How Bionicle Outright Offended the Maori Community

Lego's Bionicle series sparked controversy in New Zealand for its use of Maori names.
Lego's Bionicle series sparked controversy in New Zealand for its use of Maori names. | © Manel Torralba / Flickr
An offended indigenous community, a major toy manufacturer and a multi-million dollar game. These are the protagonists embroiled in New Zealand’s historic efforts to protect its Maori cultural identity from mass appropriation.

Maori were not happy in 2001 when Lego started using traditional words in its Bionicle series. At the time, protests over cultural appropriation eventually led the Danish toy giant to stop producing the toys – but that doesn’t mean the community’s pursuit to protect its identity is over.

The offending game, in which six plastic heroes fight to protect the fictional island of Mata Nui, came under fire after it borrowed names and terms which carried special spiritual meaning.

McDonald's promotions showcasing some of the Maori names used in Lego's Bionicle series © Brickset / Flickr

Maori intellectual property lawyer Maui Solomon complained about the use of 10 different terms which appeared in the product range. These included Tohunga (the Maori word for priest), a stone warrior named Pohatu (stone) and a character named Whenua (earth – an important element in Maori mythology).

Solomon argued that the company’s trivial treatment of Maori culture was offensive to the wider community. He also alleged that Bionicle’s storyline was remarkably similar to the traditional Polynesian tales from Easter Island.

While Lego originally denied the link between the toys and Maori culture, it later backtracked and admitted to using indigenous words in its series. The company didn’t pull the existing product range off the shelves, but it did cease all subsequent marketing and production. It also expressed interest in working with local experts to produce a range of ‘authorised’ toys based on Maori knowledge and designs, and even went as far as changing its policies so that no other cultural names are used in future Bionicle launches.

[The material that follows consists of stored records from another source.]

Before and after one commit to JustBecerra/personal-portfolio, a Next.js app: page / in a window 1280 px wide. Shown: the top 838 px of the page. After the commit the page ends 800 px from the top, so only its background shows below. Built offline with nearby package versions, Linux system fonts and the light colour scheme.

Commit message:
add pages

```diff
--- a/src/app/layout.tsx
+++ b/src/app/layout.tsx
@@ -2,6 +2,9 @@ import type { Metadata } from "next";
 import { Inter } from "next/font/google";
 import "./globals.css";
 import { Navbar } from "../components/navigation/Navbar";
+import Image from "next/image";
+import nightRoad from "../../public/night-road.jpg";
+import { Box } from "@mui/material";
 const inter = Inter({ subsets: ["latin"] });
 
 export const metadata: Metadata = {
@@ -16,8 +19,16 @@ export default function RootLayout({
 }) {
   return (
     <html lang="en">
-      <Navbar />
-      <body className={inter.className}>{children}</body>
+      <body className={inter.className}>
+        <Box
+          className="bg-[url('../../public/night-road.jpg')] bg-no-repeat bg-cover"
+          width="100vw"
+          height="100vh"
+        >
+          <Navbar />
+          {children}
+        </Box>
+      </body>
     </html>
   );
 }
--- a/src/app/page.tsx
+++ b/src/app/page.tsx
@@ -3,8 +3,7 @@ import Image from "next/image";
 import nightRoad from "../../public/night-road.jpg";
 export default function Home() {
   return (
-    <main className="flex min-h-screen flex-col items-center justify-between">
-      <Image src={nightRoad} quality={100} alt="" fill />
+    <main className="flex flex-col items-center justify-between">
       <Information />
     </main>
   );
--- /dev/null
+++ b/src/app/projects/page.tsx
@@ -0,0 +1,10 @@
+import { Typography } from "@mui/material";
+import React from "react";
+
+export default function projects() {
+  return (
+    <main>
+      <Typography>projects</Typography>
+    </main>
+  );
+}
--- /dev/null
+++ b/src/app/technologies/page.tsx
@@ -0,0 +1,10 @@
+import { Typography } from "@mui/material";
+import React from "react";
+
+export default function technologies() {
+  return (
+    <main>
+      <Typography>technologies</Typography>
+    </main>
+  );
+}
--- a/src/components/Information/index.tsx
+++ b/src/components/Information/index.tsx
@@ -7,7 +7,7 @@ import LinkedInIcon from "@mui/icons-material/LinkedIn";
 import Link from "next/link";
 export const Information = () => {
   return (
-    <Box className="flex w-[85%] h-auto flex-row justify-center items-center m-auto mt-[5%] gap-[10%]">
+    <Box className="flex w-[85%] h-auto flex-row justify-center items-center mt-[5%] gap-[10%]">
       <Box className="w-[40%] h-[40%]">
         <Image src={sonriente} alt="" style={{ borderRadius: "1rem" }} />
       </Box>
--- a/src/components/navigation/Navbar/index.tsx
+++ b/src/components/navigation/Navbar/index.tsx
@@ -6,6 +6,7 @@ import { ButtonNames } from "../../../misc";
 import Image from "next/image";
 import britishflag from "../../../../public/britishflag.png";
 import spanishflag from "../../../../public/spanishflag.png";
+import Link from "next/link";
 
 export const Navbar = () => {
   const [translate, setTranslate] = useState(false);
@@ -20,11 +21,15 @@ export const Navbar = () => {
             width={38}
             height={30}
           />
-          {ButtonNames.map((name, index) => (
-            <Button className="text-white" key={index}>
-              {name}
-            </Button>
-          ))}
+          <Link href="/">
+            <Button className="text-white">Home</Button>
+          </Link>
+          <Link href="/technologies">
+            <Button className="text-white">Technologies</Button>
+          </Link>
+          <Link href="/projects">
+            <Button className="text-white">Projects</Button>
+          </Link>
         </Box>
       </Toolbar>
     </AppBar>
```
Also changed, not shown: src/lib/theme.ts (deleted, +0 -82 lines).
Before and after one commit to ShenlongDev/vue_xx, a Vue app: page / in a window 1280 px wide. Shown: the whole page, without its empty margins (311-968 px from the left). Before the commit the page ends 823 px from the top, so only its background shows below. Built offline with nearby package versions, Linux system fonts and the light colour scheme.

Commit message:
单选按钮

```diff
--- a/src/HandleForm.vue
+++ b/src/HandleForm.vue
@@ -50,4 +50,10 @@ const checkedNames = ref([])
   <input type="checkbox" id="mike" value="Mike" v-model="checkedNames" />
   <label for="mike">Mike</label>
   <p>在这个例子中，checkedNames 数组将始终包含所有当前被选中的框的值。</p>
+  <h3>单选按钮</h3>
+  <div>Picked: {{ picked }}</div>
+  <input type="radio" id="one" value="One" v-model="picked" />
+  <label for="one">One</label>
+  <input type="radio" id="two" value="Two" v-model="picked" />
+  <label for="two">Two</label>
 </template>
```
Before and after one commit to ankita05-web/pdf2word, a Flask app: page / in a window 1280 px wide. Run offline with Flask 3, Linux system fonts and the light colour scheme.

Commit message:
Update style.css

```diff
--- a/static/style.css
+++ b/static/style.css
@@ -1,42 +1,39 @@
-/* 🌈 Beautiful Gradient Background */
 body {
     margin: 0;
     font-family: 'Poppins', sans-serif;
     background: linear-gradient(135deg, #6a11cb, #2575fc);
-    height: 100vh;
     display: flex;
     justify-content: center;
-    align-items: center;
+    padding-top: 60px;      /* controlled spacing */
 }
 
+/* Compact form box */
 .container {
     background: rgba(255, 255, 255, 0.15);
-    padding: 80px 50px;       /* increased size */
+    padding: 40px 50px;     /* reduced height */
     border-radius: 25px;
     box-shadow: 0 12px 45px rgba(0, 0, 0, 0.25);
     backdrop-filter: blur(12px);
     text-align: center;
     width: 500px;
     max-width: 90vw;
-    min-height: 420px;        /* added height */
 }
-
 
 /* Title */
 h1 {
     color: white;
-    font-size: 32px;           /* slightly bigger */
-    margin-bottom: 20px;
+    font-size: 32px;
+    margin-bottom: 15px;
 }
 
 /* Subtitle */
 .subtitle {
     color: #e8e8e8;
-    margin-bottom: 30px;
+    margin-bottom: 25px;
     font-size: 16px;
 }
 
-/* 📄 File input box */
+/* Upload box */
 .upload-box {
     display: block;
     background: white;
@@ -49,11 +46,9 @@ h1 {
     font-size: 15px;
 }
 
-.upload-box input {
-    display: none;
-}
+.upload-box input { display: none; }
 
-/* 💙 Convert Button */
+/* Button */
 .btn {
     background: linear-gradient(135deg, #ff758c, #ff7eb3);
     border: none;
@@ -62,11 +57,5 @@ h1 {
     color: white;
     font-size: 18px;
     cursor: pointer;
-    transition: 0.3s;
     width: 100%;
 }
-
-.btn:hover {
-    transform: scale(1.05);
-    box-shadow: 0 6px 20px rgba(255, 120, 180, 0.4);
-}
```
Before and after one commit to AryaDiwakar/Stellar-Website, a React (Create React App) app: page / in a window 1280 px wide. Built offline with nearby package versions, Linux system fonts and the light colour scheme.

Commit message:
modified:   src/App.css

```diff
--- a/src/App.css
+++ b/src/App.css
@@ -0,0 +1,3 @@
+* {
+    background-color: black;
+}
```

How companies commercialise Maori symbols

The Maori community may have won the Bionicle battle, but its fight against cultural appropriation is ongoing.

In May 2018, New Zealand Lego fans noticed that one of the figurines in the company’s newest roller coaster set sported a Maori pikorua necklace – a figure-eight ornament made from greenstone jade (pounamu) meant to symbolise the loving bond between two people. No legal qualms came from this one, but it did spark some debate over cultural appropriation on New Zealand Reddit threads and local media.

A 'twisted' pounamu pendant © Sarang / Wikimedia Commons

And Lego is by no means the only company to have offended the Maori community.

Among the several instances where the haka became a point of contention you will find an advert for car maker Fiat, where Italian women perform a rendition of the famous Ka Mate war dance popularised by the national All Blacks rugby team. Closer to home, there was also the outrage over a New Zealand baking competition presenting a mock performance of Ka Mate with gingerbread men. Maori leaders actually won the fight over this one: in 2009 the government reassigned the intellectual property rights of the Ka Mate haka to the North Island iwi (tribe) where it came from, the Ngati Toa.

Maori tattoos (known as ta moko) are another controversial domain. While it is generally accepted that non-Maori can get kirituhi, which typically use ta moko-inspired motifs in a culturally relevant context, that hasn’t shielded celebrities like Rihanna, Mike Tyson and Robbie Williams from public scrutiny.

Tattoo design inspired by Maori and Polynesian motifs © Micael Faccio / Flickr